Volume 2015, Article ID 478408, 7 pages
Review Article

Innate Immune Memory: The Latest Frontier of Adjuvanticity

Institute of Protein Biochemistry, National Research Council, 80131 Naples, Italy

Received 26 March 2015; Accepted 16 June 2015

Academic Editor: L. Leite

Copyright © 2015 Elfi Töpfer et al. This is an open access article distributed under the Creative Commons Attribution License, which permits unrestricted use, distribution, and reproduction in any medium, provided the original work is properly cited.

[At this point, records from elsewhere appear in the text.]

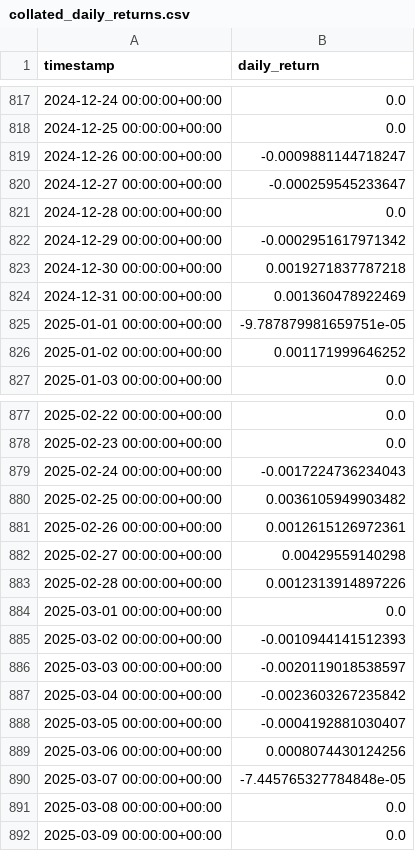
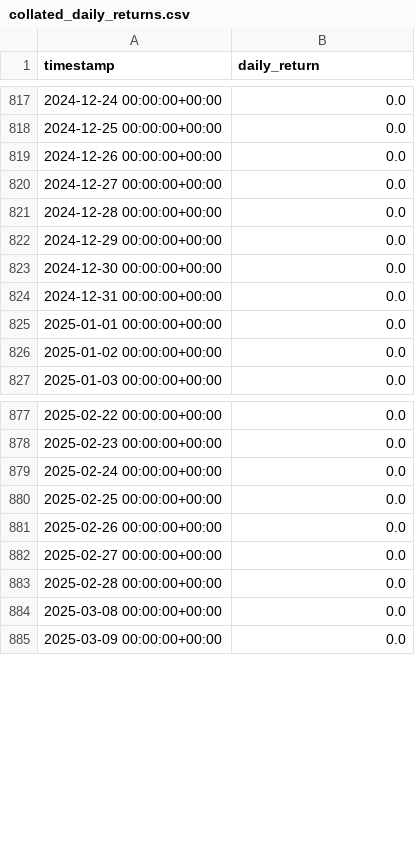
Before and after one commit to architgore050/indicator-based-algo-trading, a CSV file: v6/collated_wfv_results/collated_daily_returns.csv, drawn as a sheet; only a part is shown, gaps mark what is left out; the diff covers the shown part only.

```diff
--- a/v6/collated_wfv_results/collated_daily_returns.csv
+++ b/v6/collated_wfv_results/collated_daily_returns.csv
@@ -818,10 +818,10 @@ timestamp,daily_return
 2024-12-25 00:00:00+00:00,0.0
-2024-12-26 00:00:00+00:00,-0.0009881144718247
-2024-12-27 00:00:00+00:00,-0.000259545233647
+2024-12-26 00:00:00+00:00,0.0
+2024-12-27 00:00:00+00:00,0.0
 2024-12-28 00:00:00+00:00,0.0
-2024-12-29 00:00:00+00:00,-0.0002951617971342
-2024-12-30 00:00:00+00:00,0.0019271837787218
-2024-12-31 00:00:00+00:00,0.001360478922469
-2025-01-01 00:00:00+00:00,-9.787879981659751e-05
-2025-01-02 00:00:00+00:00,0.001171999646252
+2024-12-29 00:00:00+00:00,0.0
+2024-12-30 00:00:00+00:00,0.0
+2024-12-31 00:00:00+00:00,0.0
+2025-01-01 00:00:00+00:00,0.0
+2025-01-02 00:00:00+00:00,0.0
 2025-01-03 00:00:00+00:00,0.0
@@ -878,14 +878,7 @@ timestamp,daily_return
 2025-02-23 00:00:00+00:00,0.0
-2025-02-24 00:00:00+00:00,-0.0017224736234043
-2025-02-25 00:00:00+00:00,0.0036105949903482
-2025-02-26 00:00:00+00:00,0.0012615126972361
-2025-02-27 00:00:00+00:00,0.00429559140298
-2025-02-28 00:00:00+00:00,0.0012313914897226
-2025-03-01 00:00:00+00:00,0.0
-2025-03-02 00:00:00+00:00,-0.0010944141512393
-2025-03-03 00:00:00+00:00,-0.0020119018538597
-2025-03-04 00:00:00+00:00,-0.0023603267235842
-2025-03-05 00:00:00+00:00,-0.0004192881030407
-2025-03-06 00:00:00+00:00,0.0008074430124256
-2025-03-07 00:00:00+00:00,-7.445765327784848e-05
+2025-02-24 00:00:00+00:00,0.0
+2025-02-25 00:00:00+00:00,0.0
+2025-02-26 00:00:00+00:00,0.0
+2025-02-27 00:00:00+00:00,0.0
+2025-02-28 00:00:00+00:00,0.0
 2025-03-08 00:00:00+00:00,0.0
```
Also changed, not shown: 14 removed rows and 103 edited cells elsewhere in this file, v6/collated_wfv_results/collated_summary_stats.csv, 10 other files.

Recent findings in the field of immune memory have demonstrated that B and T cell mediated immunity following infections are enhanced by the so-called trained immunity. This effect has been most extensively investigated for the tuberculosis vaccine strain Bacillus Calmette-Guérin (BCG). Epidemiological studies suggest that this vaccine is associated with a substantial reduction in overall child mortality that cannot be solely explained by prevention of the target disease but that it seems to rely on inducing resistance to other infections. Upon infection or vaccination, monocytes/macrophages can be functionally reprogrammed so as to display an enhanced defensive response against unrelated infections. Epigenetic modifications seem to play a key role in the induction of this “innate memory.” These findings are revolutionising our knowledge of the immune system, introducing the concept of memory also for mammalian innate immunity. Thus, vaccines are likely to nonspecifically affect the overall immunological status of individuals in a clinically relevant manner. As a consequence, future vaccine strategies ought to take into account the contribution of innate memory through appropriate design of formulations and administration scheduling.